Exercise: Omit the images and reproduce the rest of the entries exactly.

Data provided:
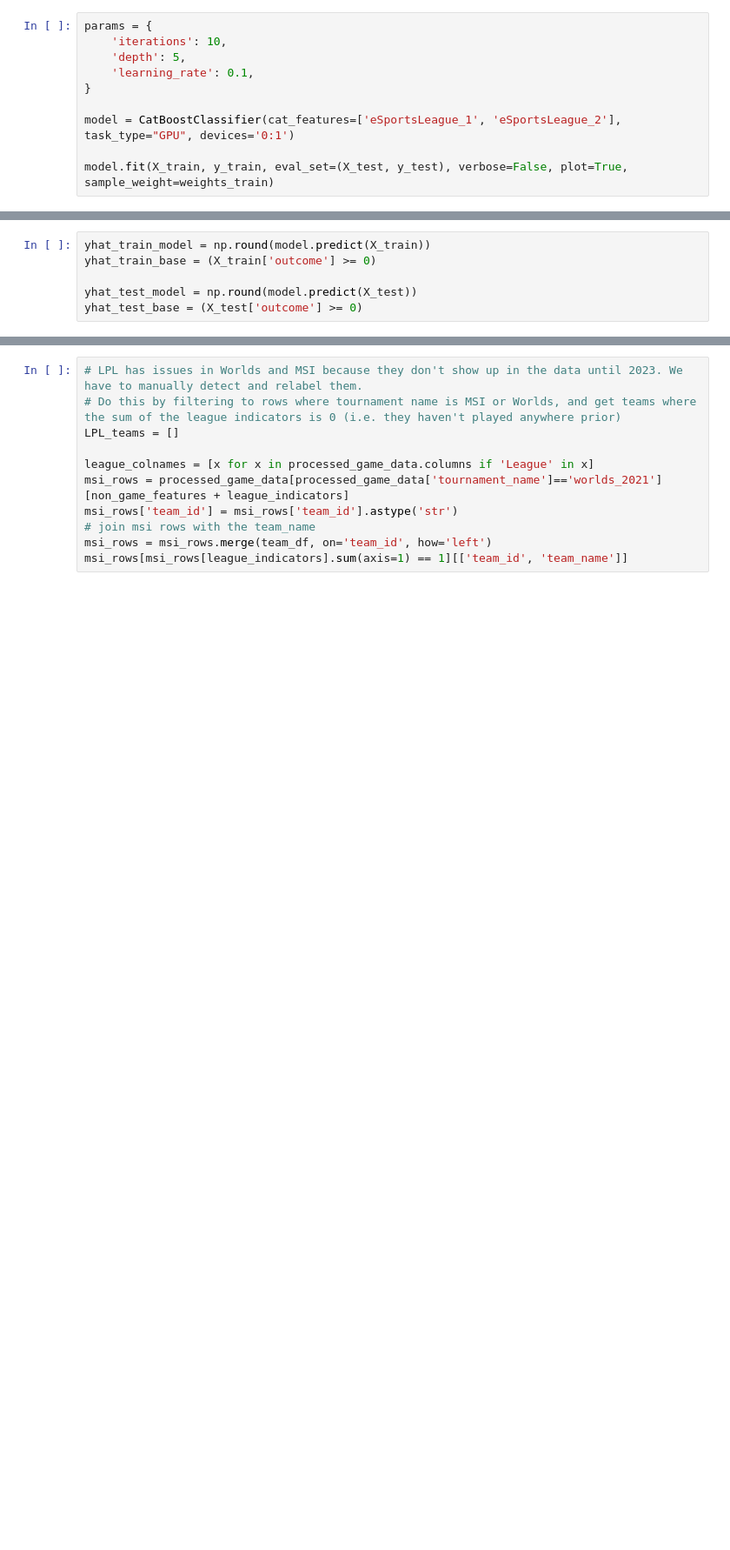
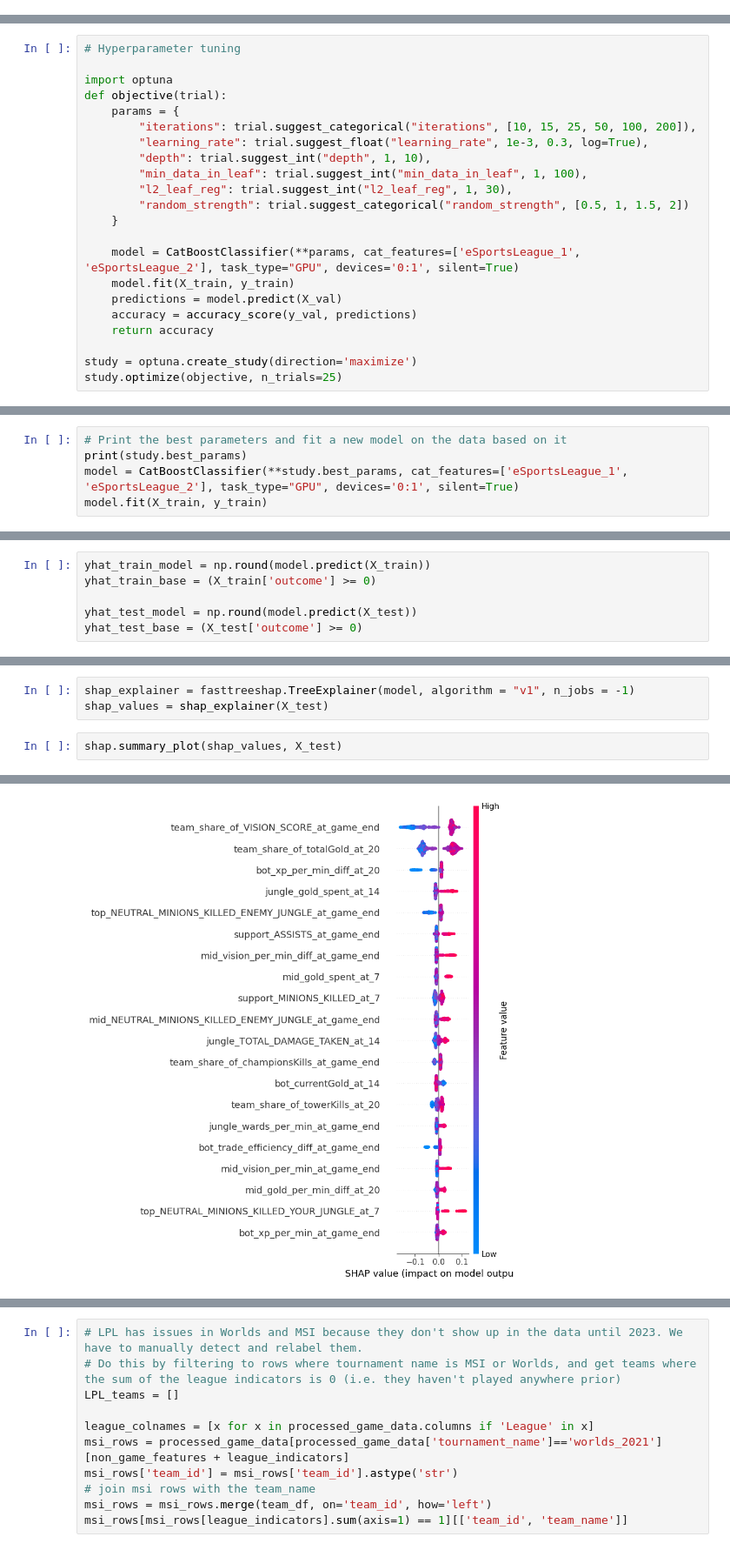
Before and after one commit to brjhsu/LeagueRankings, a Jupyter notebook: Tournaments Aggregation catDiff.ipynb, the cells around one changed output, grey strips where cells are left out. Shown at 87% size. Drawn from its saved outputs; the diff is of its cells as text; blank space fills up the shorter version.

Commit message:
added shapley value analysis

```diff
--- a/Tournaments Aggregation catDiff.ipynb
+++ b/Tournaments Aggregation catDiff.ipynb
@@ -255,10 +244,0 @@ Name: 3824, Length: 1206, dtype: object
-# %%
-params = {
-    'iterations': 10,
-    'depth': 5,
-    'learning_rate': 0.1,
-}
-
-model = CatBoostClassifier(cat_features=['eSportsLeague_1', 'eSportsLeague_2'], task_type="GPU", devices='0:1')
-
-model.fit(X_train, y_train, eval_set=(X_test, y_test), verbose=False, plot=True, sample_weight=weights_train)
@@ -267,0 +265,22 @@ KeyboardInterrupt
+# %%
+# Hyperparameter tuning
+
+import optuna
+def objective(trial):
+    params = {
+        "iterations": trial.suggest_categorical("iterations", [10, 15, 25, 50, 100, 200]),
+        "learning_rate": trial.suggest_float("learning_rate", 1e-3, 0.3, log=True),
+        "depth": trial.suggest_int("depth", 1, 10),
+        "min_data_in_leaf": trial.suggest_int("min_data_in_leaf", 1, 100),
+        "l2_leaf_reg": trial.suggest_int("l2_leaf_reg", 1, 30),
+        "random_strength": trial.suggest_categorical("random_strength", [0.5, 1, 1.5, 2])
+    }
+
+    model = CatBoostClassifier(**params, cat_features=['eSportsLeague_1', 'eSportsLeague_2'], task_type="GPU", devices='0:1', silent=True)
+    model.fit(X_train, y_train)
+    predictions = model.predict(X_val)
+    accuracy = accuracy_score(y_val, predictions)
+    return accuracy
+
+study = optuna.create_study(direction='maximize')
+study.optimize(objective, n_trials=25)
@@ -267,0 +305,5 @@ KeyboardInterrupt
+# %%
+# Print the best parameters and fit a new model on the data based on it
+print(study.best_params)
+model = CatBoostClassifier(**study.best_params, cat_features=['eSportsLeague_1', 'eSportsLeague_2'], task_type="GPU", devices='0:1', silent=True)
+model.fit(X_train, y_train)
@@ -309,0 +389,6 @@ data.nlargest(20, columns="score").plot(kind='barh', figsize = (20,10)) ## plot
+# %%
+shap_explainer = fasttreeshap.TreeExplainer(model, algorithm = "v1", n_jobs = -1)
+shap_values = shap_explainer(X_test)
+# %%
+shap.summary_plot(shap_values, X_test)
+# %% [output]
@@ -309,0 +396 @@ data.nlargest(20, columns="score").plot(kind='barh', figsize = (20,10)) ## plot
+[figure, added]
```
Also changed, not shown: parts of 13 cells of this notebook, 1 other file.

Solution to the problem:
Before and after one commit to brjhsu/LeagueRankings, a Jupyter notebook: Tournaments Aggregation catDiff.ipynb, the cells around one changed output, grey strips where cells are left out. Shown at 87% size. Drawn from its saved outputs; the diff is of its cells as text; blank space fills up the shorter version.

Commit message:
added shapley value analysis

```diff
--- a/Tournaments Aggregation catDiff.ipynb
+++ b/Tournaments Aggregation catDiff.ipynb
@@ -255,10 +244,0 @@ Name: 3824, Length: 1206, dtype: object
-# %%
-params = {
-    'iterations': 10,
-    'depth': 5,
-    'learning_rate': 0.1,
-}
-
-model = CatBoostClassifier(cat_features=['eSportsLeague_1', 'eSportsLeague_2'], task_type="GPU", devices='0:1')
-
-model.fit(X_train, y_train, eval_set=(X_test, y_test), verbose=False, plot=True, sample_weight=weights_train)
@@ -267,0 +265,22 @@ KeyboardInterrupt
+# %%
+# Hyperparameter tuning
+
+import optuna
+def objective(trial):
+    params = {
+        "iterations": trial.suggest_categorical("iterations", [10, 15, 25, 50, 100, 200]),
+        "learning_rate": trial.suggest_float("learning_rate", 1e-3, 0.3, log=True),
+        "depth": trial.suggest_int("depth", 1, 10),
+        "min_data_in_leaf": trial.suggest_int("min_data_in_leaf", 1, 100),
+        "l2_leaf_reg": trial.suggest_int("l2_leaf_reg", 1, 30),
+        "random_strength": trial.suggest_categorical("random_strength", [0.5, 1, 1.5, 2])
+    }
+
+    model = CatBoostClassifier(**params, cat_features=['eSportsLeague_1', 'eSportsLeague_2'], task_type="GPU", devices='0:1', silent=True)
+    model.fit(X_train, y_train)
+    predictions = model.predict(X_val)
+    accuracy = accuracy_score(y_val, predictions)
+    return accuracy
+
+study = optuna.create_study(direction='maximize')
+study.optimize(objective, n_trials=25)
@@ -267,0 +305,5 @@ KeyboardInterrupt
+# %%
+# Print the best parameters and fit a new model on the data based on it
+print(study.best_params)
+model = CatBoostClassifier(**study.best_params, cat_features=['eSportsLeague_1', 'eSportsLeague_2'], task_type="GPU", devices='0:1', silent=True)
+model.fit(X_train, y_train)
@@ -309,0 +389,6 @@ data.nlargest(20, columns="score").plot(kind='barh', figsize = (20,10)) ## plot
+# %%
+shap_explainer = fasttreeshap.TreeExplainer(model, algorithm = "v1", n_jobs = -1)
+shap_values = shap_explainer(X_test)
+# %%
+shap.summary_plot(shap_values, X_test)
+# %% [output]
@@ -309,0 +396 @@ data.nlargest(20, columns="score").plot(kind='barh', figsize = (20,10)) ## plot
+[figure, added]
```
Also changed, not shown: parts of 13 cells of this notebook, 1 other file.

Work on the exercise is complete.